Opinion: Father first argues that the trial court erred in not appointing him as MC, because he avers that the fit- parent presumption set forth in In re C.J.C. applies to him and no evidence was presented to rebut it. However, In re C.J.C. only extended the fit-parent presumption to parents who had previously been named a Child’s MC. Fa- ther, however, has never been named Child’s MC; instead, Father was named the California equivalent of a PC in the prior order. Therefore, Father’s parental fitness was an open fact question the trial court could resolve based on the evidence before it, which it did. Although Father denied the allegations, the trial court heard testimony that Father had only seen Child a handful of times in the preceding 6 years, had committed domestic violence against

Mother, had unstable housing, abused alcohol, and had several DWIs. The trial court, as factfinder, had the dis- cretion to believe the caseworker’s and Mother’s testimonies and to disbelieve Father’s denial of their allegations. Accordingly, there is sufficient evidence to support the trial court’s finding that it would be inappropriate to place Child with Father.

 

HEALTH-INSURANCE AND REAL-PROPERTY PROVISIONS OF DIVORCE DECREE NOT ENFORCEABLE BY CONTEMPT.

In re Medina, No. 04-20-00390-CV, 2021 WL 603360 (Tex. App.—San Antonio 2021, orig. proceeding) (mem. op.) (02-17-21).

Facts: In the parties’ divorce decree, Husband was ordered to maintain health insurance for Children and, “in the event [Wife] relocates the children’s primary residence to Mexico,” he was required to provide $200 per month in medical support beginning on the first month after the relocation. The divorce decree further ordered the sale of real property and required the parties to “list the property with a duly licensed real estate broker.” Several years later, Wife filed an enforcement action, seeking to hold Husband in contempt for failing to provide medical support and for failing to sign a listing agreement with a real-estate broker. At the conclusion of the hearing thereon, the trial court held Husband in contempt for failing to provide $200 in medical support under the divorce decree and for failing to sign a listing agreement with a real-estate broker. Husband filed a petition for writ of mandamus.

Holding: Petition for Writ of Mandamus Granted

Opinion: Husband first argues that the trial court erred in holding him in contempt for failing to provide $200 per month in medical support, because the medical-support provisions sought to be enforced against him are not en- forceable by contempt. The medical-support provisions of the divorce decree require Husband to provide health insurance for Children and, “in the event [Wife] relocates the children’s primary residence to Mexico,” to provide

$200 per month in medical support beginning on the first month after the relocation. The start date for the pay- ment of medical support is contingent upon the occurrence of a future event, Wife relocating to Mexico, which renders these provisions unenforceable by contempt. Furthermore, the phrase “relocate[ing] the children’s prima- ry residence to Mexico” is ambiguous and would further render these provisions unenforceable by contempt. Therefore, the trial court erred in holding Husband in contempt for failing to provide $200 per month in medical support.

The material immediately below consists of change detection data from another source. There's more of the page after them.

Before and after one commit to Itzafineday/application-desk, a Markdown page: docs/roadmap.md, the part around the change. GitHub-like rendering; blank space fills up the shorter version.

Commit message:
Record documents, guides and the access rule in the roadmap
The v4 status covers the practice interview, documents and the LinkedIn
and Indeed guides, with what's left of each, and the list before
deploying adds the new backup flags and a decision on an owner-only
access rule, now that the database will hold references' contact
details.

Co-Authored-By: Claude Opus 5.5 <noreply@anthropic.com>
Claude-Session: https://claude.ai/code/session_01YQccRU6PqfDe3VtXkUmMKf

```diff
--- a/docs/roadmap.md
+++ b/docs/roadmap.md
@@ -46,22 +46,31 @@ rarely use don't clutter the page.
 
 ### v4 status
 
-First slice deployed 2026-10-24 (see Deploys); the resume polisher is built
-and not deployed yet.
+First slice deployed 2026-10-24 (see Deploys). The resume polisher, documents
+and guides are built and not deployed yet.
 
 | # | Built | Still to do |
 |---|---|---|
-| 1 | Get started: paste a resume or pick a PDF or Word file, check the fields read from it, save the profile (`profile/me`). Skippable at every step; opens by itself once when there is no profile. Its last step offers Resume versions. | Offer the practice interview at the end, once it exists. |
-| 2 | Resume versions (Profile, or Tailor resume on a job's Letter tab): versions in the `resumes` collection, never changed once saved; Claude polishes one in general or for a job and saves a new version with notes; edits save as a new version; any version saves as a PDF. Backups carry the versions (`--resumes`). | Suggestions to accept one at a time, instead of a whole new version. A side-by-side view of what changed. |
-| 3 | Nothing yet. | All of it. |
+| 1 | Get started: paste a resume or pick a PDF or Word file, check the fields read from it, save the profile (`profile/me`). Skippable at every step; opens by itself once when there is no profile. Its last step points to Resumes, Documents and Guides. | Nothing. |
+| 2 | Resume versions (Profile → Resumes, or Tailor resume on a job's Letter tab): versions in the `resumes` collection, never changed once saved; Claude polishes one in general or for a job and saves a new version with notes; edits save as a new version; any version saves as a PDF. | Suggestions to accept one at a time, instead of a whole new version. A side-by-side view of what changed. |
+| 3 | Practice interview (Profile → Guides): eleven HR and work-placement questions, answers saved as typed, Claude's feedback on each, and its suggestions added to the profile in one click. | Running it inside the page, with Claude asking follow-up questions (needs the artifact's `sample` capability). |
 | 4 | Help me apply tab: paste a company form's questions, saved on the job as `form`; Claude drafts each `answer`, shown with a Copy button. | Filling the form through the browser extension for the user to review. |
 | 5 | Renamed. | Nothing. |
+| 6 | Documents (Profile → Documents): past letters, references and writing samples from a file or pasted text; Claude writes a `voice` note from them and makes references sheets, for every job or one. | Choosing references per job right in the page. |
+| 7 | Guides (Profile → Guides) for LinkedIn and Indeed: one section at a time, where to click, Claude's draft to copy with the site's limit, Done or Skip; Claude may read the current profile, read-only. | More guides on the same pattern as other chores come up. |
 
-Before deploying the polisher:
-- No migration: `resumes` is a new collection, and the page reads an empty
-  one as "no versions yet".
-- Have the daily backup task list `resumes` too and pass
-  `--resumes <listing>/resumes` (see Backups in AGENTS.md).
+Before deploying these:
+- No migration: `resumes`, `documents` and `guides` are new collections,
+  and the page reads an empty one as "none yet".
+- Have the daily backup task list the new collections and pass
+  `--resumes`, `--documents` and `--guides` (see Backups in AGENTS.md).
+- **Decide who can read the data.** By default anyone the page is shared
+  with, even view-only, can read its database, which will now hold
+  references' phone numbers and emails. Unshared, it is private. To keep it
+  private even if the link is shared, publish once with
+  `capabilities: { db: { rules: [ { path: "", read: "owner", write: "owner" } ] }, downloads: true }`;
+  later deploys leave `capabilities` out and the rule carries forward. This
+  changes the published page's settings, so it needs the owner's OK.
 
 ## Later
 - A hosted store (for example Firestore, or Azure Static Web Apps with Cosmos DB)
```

Husband next argues that the trial court erred in holding him in contempt for failing to sign a listing agreement with a real-estate broker, because the provisions sought to be enforced against him are not enforcea- ble by contempt. The divorce decree requires the parties to “list the property with a duly licensed real estate bro- ker;” however, the divorce decree does not clearly and unambiguously require Husband to sign a listing agree- ment. Therefore, these provisions are not enforceable by contempt and the trial court erred in holding Husband in contempt for failing to sign a listing agreement with a real-estate broker.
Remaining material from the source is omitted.